Tuesday, March 24, 2020
Living Water & World Water Day
First Paddle of 2020, On Still Waters
A Samaritan woman came to draw water, and Jesus said to her, “Give me a drink.” (His disciples had gone to the city to buy food.) The Samaritan woman said to him, “How is it that you, a Jew, ask a drink of me, a woman of Samaria?” (Jews do not share things in common with Samaritans.) Jesus answered her, “If you knew the gift of God, and who it is that is saying to you, ‘Give me a drink,’ you would have asked him, and he would have given you living water.”
The woman said to him, “Sir, you have no bucket, and the well is deep. Where do you get that living water? Are you greater than our ancestor Jacob, who gave us the well, and with his sons and his flocks drank from it?” Jesus said to her, “Everyone who drinks of this water will be thirsty again, but those who drink of the water that I will give them will never be thirsty. The water that I will give will become in them a spring of water gushing up to eternal life.” The woman said to him, “Sir, give me this water, so that I may never be thirsty or have to keep coming here to draw water.”
We're fortunate that so many of our regular outdoor forays are close to water. That's usually where we head, whether within conservation areas or provincial parks or other spots where we can put in a canoe or kayaks for a paddle. Anyone who reads this blog knows that this is our propensity, and that we love salt water as well. Hardly a year passes without some time at the edge of an ocean. Water is pleasing to the senses and absolutely indispensable for life. This watery planet is a miracle of our solar system, and I don't use that term "miracle" lightly. .
Sunday was March 22nd and the annual World Water Day. It's mildly unfortunate that it didn't coincide with the previous Sunday's lectionary passage from John's gospel about the Samaritan woman and Jesus as Living Water. Just the same, as Christians we can acknowledge how central water is to our faith as both as a physical necessity and as a powerful symbol of rejuvenation and spiritual sustenance.

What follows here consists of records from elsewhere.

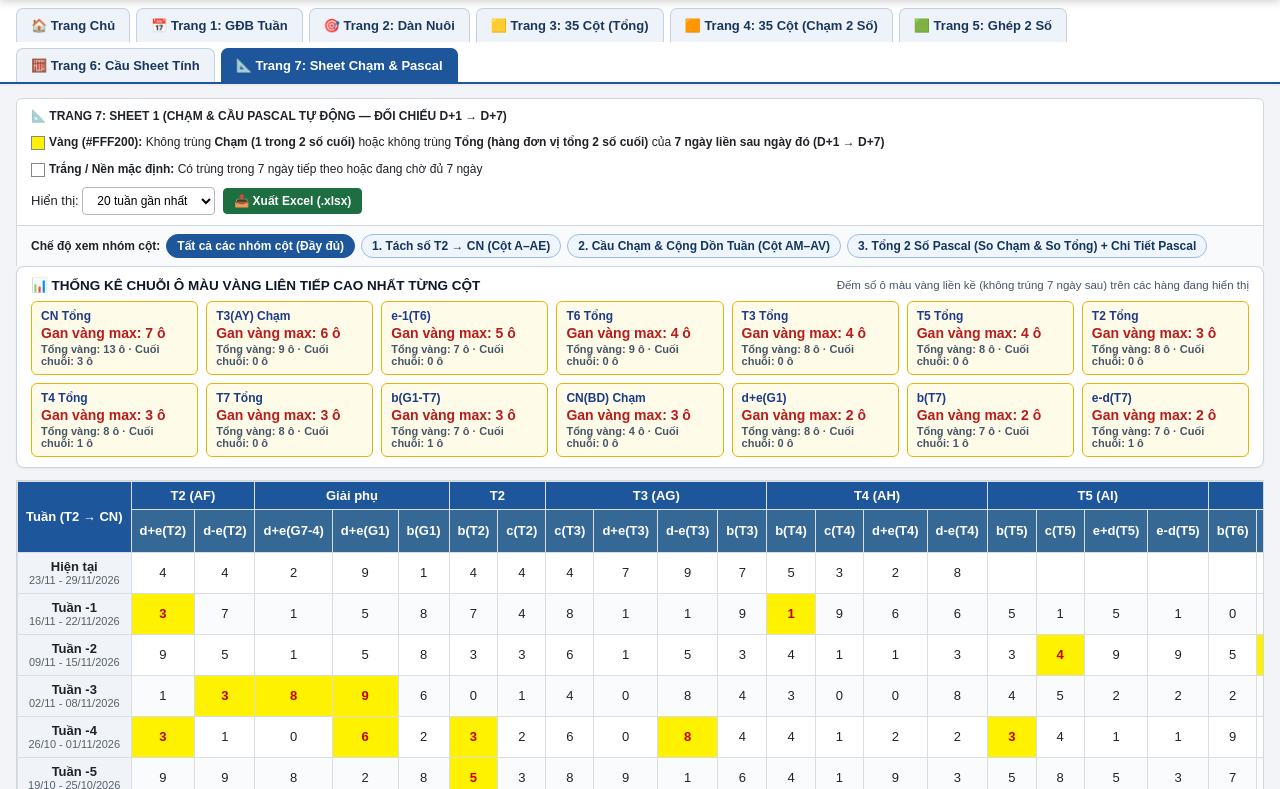
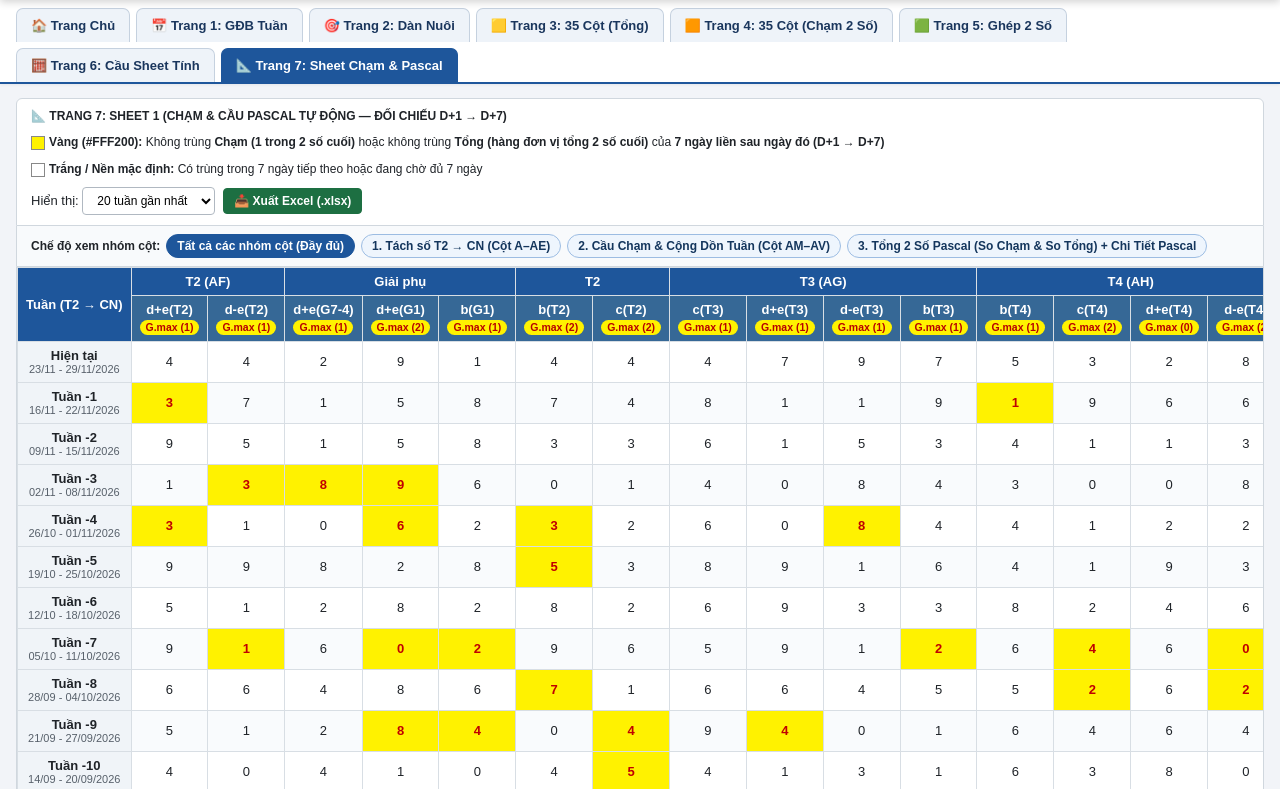
Before and after one commit to kieuanhthcs2011-code/thong-ke-xsmb, a plain HTML site: page cham.html in a window 1280 px wide. Shown: the part 49-838 px from the top of the page. Drawn offline with Linux system fonts and the light colour scheme.

Commit message:
Add files via upload

```diff
--- a/cham.html
+++ b/cham.html
@@ -31,59 +31,16 @@
     .td-sum-t { background: #eff6ff; font-weight: 800; color: #1e3a8a; }
     .pascal-gdb-sub { display: block; font-size: 10px; font-weight: 600; color: #475569; margin-top: 2px; }
     .bg-yellow .pascal-gdb-sub { color: #991b1b; }
-    .yellow-streak-panel {
-      background: #ffffff;
-      border: 1px solid #cbd5e1;
+    .gmax-sub {
+      display: inline-block;
+      margin-top: 3px;
+      padding: 1px 6px;
       border-radius: 8px;
-      padding: 10px 14px;
-      margin-bottom: 12px;
-      box-shadow: 0 1px 3px rgba(15, 23, 42, 0.05);
-    }
-    .yellow-streak-head {
-      display: flex;
-      flex-wrap: wrap;
-      justify-content: space-between;
-      align-items: center;
-      gap: 8px;
-      margin-bottom: 8px;
-    }
-    .yellow-streak-title {
+      background: #fff200;
+      color: #b80000;
+      font-size: 10.5px;
       font-weight: 800;
-      font-size: 13.5px;
-      color: #0f172a;
-    }
-    .yellow-streak-grid {
-      display: grid;
-      grid-template-columns: repeat(auto-fill, minmax(150px, 1fr));
-      gap: 8px;
-    }
-    .yellow-streak-card {
-      border: 1px solid #e2e8f0;
-      border-radius: 6px;
-      padding: 7px 9px;
-      background: #f8fafc;
-      font-size: 12px;
-    }
-    .yellow-streak-card.has-max {
-      background: #fefce8;
-      border-color: #eab308;
-    }
-    .yellow-streak-col {
-      font-weight: 800;
-      color: #1e3a8a;
-      font-size: 12px;
-    }
-    .yellow-streak-val {
-      margin-top: 2px;
-      font-size: 14px;
-      font-weight: 900;
-      color: #b91c1c;
-    }
-    .yellow-streak-cur {
-      margin-top: 2px;
-      font-size: 11px;
-      color: #475569;
-      font-weight: 600;
+      line-height: 1.25;
     }
   </style>
 </head>
@@ -134,15 +91,7 @@
       </div>
     </div>
 
-        <div class="yellow-streak-panel" id="yellow-streak-box">
-      <div class="yellow-streak-head">
-        <span class="yellow-streak-title">📊 THỐNG KÊ CHUỖI Ô MÀU VÀNG LIÊN TIẾP CAO NHẤT TỪNG CỘT</span>
-        <span style="font-size:11.5px; color:#475569;">Đếm số ô màu vàng liền kề (không trúng 7 ngày sau) trên các hàng đang hiển thị</span>
-      </div>
-      <div class="yellow-streak-grid" id="yellow-streak-grid"></div>
-    </div>
-
-    <div class="table-wrap">
+        <div class="table-wrap">
       <table class="stat-table" id="tbl-cham"></table>
     </div>
 
@@ -163,12 +112,105 @@
       renderPage();
     }
 
+    function computeColumnMaxYellowMap(weeks, allWeeks, auxMap) {
+      const colSpecs = [
+        { id: "tach_A", kind: "cham", getVal: r => r.A, dIdx: 0 },
+        { id: "tach_B", kind: "cham", getVal: r => r.B, dIdx: 0 },
+        { id: "tach_C", kind: "cham", getVal: r => r.C, dIdx: 0 },
+        { id: "tach_D", kind: "cham", getVal: r => r.D, dIdx: 0 },
+        { id: "tach_E", kind: "cham", getVal: r => r.E, dIdx: 0 },
+        { id: "tach_F", kind: "cham", getVal: r => r.F, dIdx: 0 },
+        { id: "tach_G", kind: "cham", getVal: r => r.G, dIdx: 0 },
+        { id: "tach_H", kind: "cham", getVal: r => r.H, dIdx: 1 },
+        { id: "tach_I", kind: "cham", getVal: r => r.I, dIdx: 1 },
+        { id: "tach_J", kind: "cham", getVal: r => r.J, dIdx: 1 },
+        { id: "tach_K", kind: "cham", getVal: r => r.K, dIdx: 1 },
+        { id: "tach_L", kind: "cham", getVal: r => r.L, dIdx: 2 },
+        { id: "tach_M", kind: "cham", getVal: r => r.M, dIdx: 2 },
+        { id: "tach_N", kind: "cham", getVal: r => r.N, dIdx: 2 },
+        { id: "tach_O", kind: "cham", getVal: r => r.O, dIdx: 2 },
+        { id: "tach_P", kind: "cham", getVal: r => r.P, dIdx: 3 },
+        { id: "tach_Q", kind: "cham", getVal: r => r.Q, dIdx: 3 },
+        { id: "tach_R", kind: "cham", getVal: r => r.R, dIdx: 3 },
+        { id: "tach_S", kind: "cham", getVal: r => r.S, dIdx: 3 },
+        { id: "tach_T", kind: "cham", getVal: r => r.T, dIdx: 4 },
+        { id: "tach_U", kind: "cham", getVal: r => r.U, dIdx: 4 },
+        { id: "tach_V", kind: "cham", getVal: r => r.V, dIdx: 4 },
+        { id: "tach_W", kind: "cham", getVal: r => r.W, dIdx: 4 },
+        { id: "tach_X", kind: "cham", getVal: r => r.X, dIdx: 5 },
+        { id: "tach_Y", kind: "cham", getVal: r => r.Y, dIdx: 5 },
+        { id: "tach_Z", kind: "cham", getVal: r => r.Z, dIdx: 5 },
+        { id: "tach_AA", kind: "cham", getVal: r => r.AA, dIdx: 5 },
+        { id: "tach_AB", kind: "cham", getVal: r => r.AB, dIdx: 6 },
+        { id: "tach_AC", kind: "cham", getVal: r => r.AC, dIdx: 6 },
+        { id: "tach_AD", kind: "cham", getVal: r => r.AD, dIdx: 6 },
+        { id: "tach_AE", kind: "cham", getVal: r => r.AE, dIdx: 6 },
+        { id: "cham_AM", kind: "cham", getVal: r => r.AM, dIdx: 2 },
+        { id: "cham_AN", kind: "cham", getVal: r => r.AN, dIdx: 5 },
+        { id: "cham_AO", kind: "cham", getVal: r => r.AO, dIdx: 6 },
+        { id: "cham_AP", kind: "cham", getVal: r => r.AP, dIdx: 3 },
+        { id: "cham_AQ", kind: "cham", getVal: r => r.AQ, dIdx: 4 },
+        { id: "cham_AR", kind: "cham", getVal: r => r.AR, dIdx: 5 },
+        { id: "cham_AS", kind: "cham", getVal: r => r.AS, dIdx: 6 },
+        { id: "cham_AT", kind: "cham", getVal: r => r.AT, dIdx: 6 },
+        { id: "cham_AU", kind: "cham", getVal: r => r.AU, dIdx: 6 },
+        { id: "cham_AV", kind: "cham", getVal: r => r.AV, dIdx: 6 },
+        { id: "pcham_0", kind: "cham", getVal: r => r.AX, dIdx: 0 },
+        { id: "pcham_1", kind: "cham", getVal: r => r.AY, dIdx: 1 },
+        { id: "pcham_2", kind: "cham", getVal: r => r.AZ, dIdx: 2 },
+        { id: "pcham_3", kind: "cham", getVal: r => r.BA, dIdx: 3 },
+        { id: "pcham_4", kind: "cham", getVal: r => r.BB, dIdx: 4 },
+        { id: "pcham_5", kind: "cham", getVal: r => r.BC, dIdx: 5 },
+        { id: "pcham_6", kind: "cham", getVal: r => r.BD, dIdx: 6 },
+        { id: "ptong_0", kind: "tong", getVal: r => r.AX, dIdx: 0 },
+        { id: "ptong_1", kind: "tong", getVal: r => r.AY, dIdx: 1 },
+        { id: "ptong_2", kind: "tong", getVal: r => r.AZ, dIdx: 2 },
+        { id: "ptong_3", kind: "tong", getVal: r => r.BA, dIdx: 3 },
+        { id: "ptong_4", kind: "tong", getVal: r => r.BB, dIdx: 4 },
+        { id: "ptong_5", kind: "tong", getVal: r => r.BC, dIdx: 5 },
+        { id: "ptong_6", kind: "tong", getVal: r => r.BD, dIdx: 6 }
+      ];
+
+      const maxMap = {};
+      const curMap = {};
+      colSpecs.forEach(s => { maxMap[s.id] = 0; curMap[s.id] = 0; });
+
+      weeks.forEach((wk, idx) => {
+        const prevWk = idx + 1 < allWeeks.length ? allWeeks[idx + 1] : null;
+        const r = computeChamSheetRow(wk, prevWk, auxMap, globalData.daily_prizes);
+        const dStats = [0, 1, 2, 3, 4, 5, 6].map(dI => getNext7ConsecutiveDaysStats(allWeeks, idx, dI));
+
+        colSpecs.forEach(spec => {
+          const rawVal = spec.getVal(r);
+          const s = (rawVal !== undefined && rawVal !== null) ? String(rawVal).trim() : "";
+          const st = dStats[spec.dIdx];
+          let isYellow = false;
+          if (s !== "" && st && st.hasFull7) {
+            const dig = parseInt(s, 10);
+            const targetSet = spec.kind === "cham" ? st.chamSet : st.sumsSet;
+            if (!Number.isNaN(dig) && !targetSet.has(dig)) {
+              isYellow = true;
+            }
+          }
+          if (isYellow) {
+            curMap[spec.id] += 1;
+            if (curMap[spec.id] > maxMap[spec.id]) maxMap[spec.id] = curMap[spec.id];
+          } else {
+            curMap[spec.id] = 0;
+          }
+        });
+      });
+
+      return maxMap;
+    }
+
     function renderPage() {
       if (!globalData) return;
       const limit = parseInt(document.getElementById('limit-select').value, 10);
       const allWeeks = getNormalizedWeeks(globalData.weeks_gdb);
       const weeks = allWeeks.slice(0, limit);
       const auxMap = globalData.cham_aux_by_mon_gdb || {};
+      const gMaxMap = computeColumnMaxYellowMap(weeks, allWeeks, auxMap);
 
       const showTach = (currentGroup === 'all' || currentGroup === 'tach');
       const showCham = (currentGroup === 'all' || currentGroup === 'cham');
@@ -192,16 +234,16 @@
 
       if (showTach) {
         const tachCols = [
-          "d+e(T2)", "d-e(T2)", "d+e(G7-4)", "d+e(G1)", "b(G1)",
-          "b(T2)", "c(T2)",
-          "c(T3)", "d+e(T3)", "d-e(T3)", "b(T3)",
-          "b(T4)", "c(T4)", "d+e(T4)", "d-e(T4)",
-          "b(T5)", "c(T5)", "e+d(T5)", "e-d(T5)",
-          "b(T6)", "c(T6)", "e+d(T6)", "e-d(T6)",
-          "b(T7)", "c(T7)", "e+d(T7)", "e-d(T7)",
-          "b(CN)", "c(CN)", "e+d(CN)", "e-d(CN)"
+          ["d+e(T2)", "tach_A"], ["d-e(T2)", "tach_B"], ["d+e(G7-4)", "tach_C"], ["d+e(G1)", "tach_D"], ["b(G1)", "tach_E"],
+          ["b(T2)", "tach_F"], ["c(T2)", "tach_G"],
+          ["c(T3)", "tach_H"], ["d+e(T3)", "tach_I"], ["d-e(T3)", "tach_J"], ["b(T3)", "tach_K"],
+          ["b(T4)", "tach_L"], ["c(T4)", "tach_M"], ["d+e(T4)", "tach_N"], ["d-e(T4)", "tach_O"],
+          ["b(T5)", "tach_P"], ["c(T5)", "tach_Q"], ["e+d(T5)", "tach_R"], ["e-d(T5)", "tach_S"],
+          ["b(T6)", "tach_T"], ["c(T6)", "tach_U"], ["e+d(T6)", "tach_V"], ["e-d(T6)", "tach_W"],
+          ["b(T7)", "tach_X"], ["c(T7)", "tach_Y"], ["e+d(T7)", "tach_Z"], ["e-d(T7)", "tach_AA"],
+          ["b(CN)", "tach_AB"], ["c(CN)", "tach_AC"], ["e+d(CN)", "tach_AD"], ["e-d(CN)", "tach_AE"]
         ];
-        h += tachCols.map(c => `<th>${c}</th>`).join("");
+        h += tachCols.map(([c, id]) => `<th>${c}<br><span class="gmax-sub">G.max (${gMaxMap[id] || 0})</span></th>`).join("");
       }
 
       h += ["T2 (AF)", "T3 (AG)", "T4 (AH)", "T5 (AI)", "T6 (AJ)", "T7 (AK)", "CN (AL)"]
@@ -209,17 +251,25 @@
 
       if (showCham) {
         const chamCols = [
-          "c(T4)", "c(T7)", "c(CN)", "e+1(T5)", "e-1(T6)",
-          "b(G1-T7)", "b(G7-1)+a(G7-4)", "Tổng d(7N)", "Tổng b(7N)", "Tổng c(7N)"
+          ["c(T4)", "cham_AM"], ["c(T7)", "cham_AN"], ["c(CN)", "cham_AO"], ["e+1(T5)", "cham_AP"], ["e-1(T6)", "cham_AQ"],
+          ["b(G1-T7)", "cham_AR"], ["b(G7-1)+a(G7-4)", "cham_AS"], ["Tổng d(7N)", "cham_AT"], ["Tổng b(7N)", "cham_AU"], ["Tổng c(7N)", "cham_AV"]
         ];
-        h += chamCols.map(c => `<th>${c}</th>`).join("");
+        h += chamCols.map(([c, id]) => `<th>${c}<br><span class="gmax-sub">G.max (${gMaxMap[id] || 0})</span></th>`).join("");
       }
 
       if (showPascal) {
-        h += ["T2(AX)", "T3(AY)", "T4(AZ)", "T5(BA)", "T6(BB)", "T7(BC)", "CN(BD)"]
-          .map(c => `<th class="th-sum-cham">${c}<br><small>(So Chạm)</small></th>`).join("");
-        h += ["T2", "T3", "T4", "T5", "T6", "T7", "CN"]
-          .map(c => `<th class="th-sum-tong">${c}<br><small>(So Tổng)</small></th>`).join("");
+        const pChamHeaders = [
+          ["T2(AX)", "pcham_0"], ["T3(AY)", "pcham_1"], ["T4(AZ)", "pcham_2"],
+          ["T5(BA)", "pcham_3"], ["T6(BB)", "pcham_4"], ["T7(BC)", "pcham_5"], ["CN(BD)", "pcham_6"]
+        ];
+        h += pChamHeaders.map(([c, id]) => `<th class="th-sum-cham">${c}<br><span class="gmax-sub">G.max (${gMaxMap[id] || 0})</span></th>`).join("");
+
+        const pTongHeaders = [
+          ["T2", "ptong_0"], ["T3", "ptong_1"], ["T4", "ptong_2"],
+          ["T5", "ptong_3"], ["T6", "ptong_4"], ["T7", "ptong_5"], ["CN", "ptong_6"]
+        ];
+        h += pTongHeaders.map(([c, id]) => `<th class="th-sum-tong">${c}<br><span class="gmax-sub">G.max (${gMaxMap[id] || 0})</span></th>`).join("");
+
         const days = ["T2", "T3", "T4", "T5", "T6", "T7", "CN"];
         days.forEach(d => {
           h += `<th class="th-pascal">${d}-4s</th><th class="th-pascal">${d}-3s</th><th class="th-pascal">${d}-2s</th>`;
@@ -325,111 +375,7 @@
       renderYellowStreakStats(weeks, allWeeks, auxMap, showTach, showCham, showPascal);
     }
 
-    function renderYellowStreakStats(weeks, allWeeks, auxMap, showTach, showCham, showPascal) {
-      const grid = document.getElementById("yellow-streak-grid");
-      if (!grid || !globalData) return;
-
-      // Build ordered list of visible columns matching the rendered table rows
-      const cols = [];
-      if (showTach) {
-        const tachMeta = [
-          ["d+e(T2)", 0, "A"], ["d-e(T2)", 0, "B"], ["d+e(G7-4)", 0, "C"], ["d+e(G1)", 0, "D"], ["b(G1)", 0, "E"],
-          ["b(T2)", 0, "F"], ["c(T2)", 0, "G"],
-          ["c(T3)", 1, "H"], ["d+e(T3)", 1, "I"], ["d-e(T3)", 1, "J"], ["b(T3)", 1, "K"],
-          ["b(T4)", 2, "L"], ["c(T4)", 2, "M"], ["d+e(T4)", 2, "N"], ["d-e(T4)", 2, "O"],
-          ["b(T5)", 3, "P"], ["c(T5)", 3, "Q"], ["e+d(T5)", 3, "R"], ["e-d(T5)", 3, "S"],
-          ["b(T6)", 4, "T"], ["c(T6)", 4, "U"], ["e+d(T6)", 4, "V"], ["e-d(T6)", 4, "W"],
-          ["b(T7)", 5, "X"], ["c(T7)", 5, "Y"], ["e+d(T7)", 5, "Z"], ["e-d(T7)", 5, "AA"],
-          ["b(CN)", 6, "AB"], ["c(CN)", 6, "AC"], ["e+d(CN)", 6, "AD"], ["e-d(CN)", 6, "AE"]
-        ];
-        tachMeta.forEach(([label, dIdx, key]) => {
-          cols.push({ label, kind: "cham", getVal: r => r[key], dIdx });
-        });
-      }
-      if (showCham) {
-        const chamMeta = [
-          ["c(T4)", 2, "AM"], ["c(T7)", 5, "AN"], ["c(CN)", 6, "AO"], ["e+1(T5)", 3, "AP"], ["e-1(T6)", 4, "AQ"],
-          ["b(G1-T7)", 5, "AR"], ["b(G7-1)+a(G7-4)", 6, "AS"], ["Tổng d(7N)", 6, "AT"], ["Tổng b(7N)", 6, "AU"], ["Tổng c(7N)", 6, "AV"]
-        ];
-        chamMeta.forEach(([label, dIdx, key]) => {
-          cols.push({ label, kind: "cham", getVal: r => r[key], dIdx });
-        });
-      }
-      if (showPascal) {
-        const pKeys = ["AX", "AY", "AZ", "BA", "BB", "BC", "BD"];
-        const pDays = ["T2(AX)", "T3(AY)", "T4(AZ)", "T5(BA)", "T6(BB)", "T7(BC)", "CN(BD)"];
-        pKeys.forEach((key, dIdx) => {
-          cols.push({ label: `${pDays[dIdx]} Chạm`, kind: "cham", getVal: r => r[key], dIdx });
-        });
-        const tDays = ["T2", "T3", "T4", "T5", "T6", "T7", "CN"];
-        pKeys.forEach((key, dIdx) => {
-          cols.push({ label: `${tDays[dIdx]} Tổng`, kind: "tong", getVal: r => r[key], dIdx });
-        });
-      }
-
-      // Evaluate yellow state per column across weeks
-      const stats = cols.map(c => ({
-        label: c.label,
-        maxStreak: 0,
-        curStreak: 0,
-        yellowCount: 0,
-        flags: []
-      }));
-
-      weeks.forEach((wk, idx) => {
-        const prevWk = idx + 1 < allWeeks.length ? allWeeks[idx + 1] : null;
-        const r = computeChamSheetRow(wk, prevWk, auxMap, globalData.daily_prizes);
-        const dStats = [0, 1, 2, 3, 4, 5, 6].map(dI => getNext7ConsecutiveDaysStats(allWeeks, idx, dI));
-
-        cols.forEach((c, cIdx) => {
-          const rawVal = c.getVal(r);
-          const s = (rawVal !== undefined && rawVal !== null) ? String(rawVal).trim() : "";
-          const st = dStats[c.dIdx];
-          let isYellow = false;
-          if (s !== "" && st && st.hasFull7) {
-            const dig = parseInt(s, 10);
-            const targetSet = c.kind === "cham" ? st.chamSet : st.sumsSet;
-            if (!Number.isNaN(dig) && !targetSet.has(dig)) {
-              isYellow = true;
-            }
-          }
-          stats[cIdx].flags.push(isYellow);
-          if (isYellow) {
-            stats[cIdx].yellowCount += 1;
-            stats[cIdx].curStreak += 1;
-            if (stats[cIdx].curStreak > stats[cIdx].maxStreak) {
-              stats[cIdx].maxStreak = stats[cIdx].curStreak;
-            }
-          } else {
-            stats[cIdx].curStreak = 0;
-          }
-        });
-      });
-
-      // Compute running yellow streak at end of visible slice
-      stats.forEach(st => {
-        let run = 0;
-        for (let i = st.flags.length - 1; i >= 0; i--) {
-          if (st.flags[i]) run += 1;
-          else break;
-        }
-        st.runningEnd = run;
-      });
-
-      const priority = stats.slice().sort((a, b) => (b.maxStreak - a.maxStreak) || (b.yellowCount - a.yellowCount));
-      const topCards = priority.slice(0, 14);
-
-      grid.innerHTML = topCards.map(item => {
-        const hasMax = item.maxStreak > 0;
-        return `<div class="yellow-streak-card ${hasMax ? 'has-max' : ''}">
-          <div class="yellow-streak-col">${item.label}</div>
-          <div class="yellow-streak-val">Gan vàng max: ${item.maxStreak} ô</div>
-          <div class="yellow-streak-cur">Tổng vàng: ${item.yellowCount} ô · Cuối chuỗi: ${item.runningEnd} ô</div>
-        </div>`;
-      }).join("");
-    }
-
-    loadSharedData(renderPage);
+loadSharedData(renderPage);
   </script>
 </body>
 </html>
```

We are all becoming aware that water is vital for disease prevention to address the modern-day plague which is coronavirus. Gloves are helpful, and so is hand sanitizer, but water and soap are the best way to kill the virus. I'm concerned for Indigenous people in Canada who live in communities where clean and abundant water isn't available, a travesty in our wealthy nation.Water is a sensory blessing and water is justice.
I do hope we continue to have the opportunities to spend time by and on water during the difficult days ahead. I consider it a gift from God in every sense and my soul is nourished "beside still waters" (the psalm for Sunday past) and in the myriad freshets and torrents which mark Spring in this country.
I don't recall ever using the hymn below for baptism even though the alternate tune, Stuggart, is used for another popular baptism hymn. Ah well...
1 Crashing waters at creation,
ordered by the Spirit's breath,
first to witness day's beginning
from the brightness of night's death.
2 Parting water stood and trembled
as the captives passed on through,
washing off the chains of bondage -
channel to a life made new.
3 Cleansing water once at Jordan
closed around the one foretold,
opened to reveal the glory
ever new and ever old.
4 Living water, never ending,
quench the thirst and flood the soul.
Wellspring, Source of life eternal,
drench our dryness, make us whole.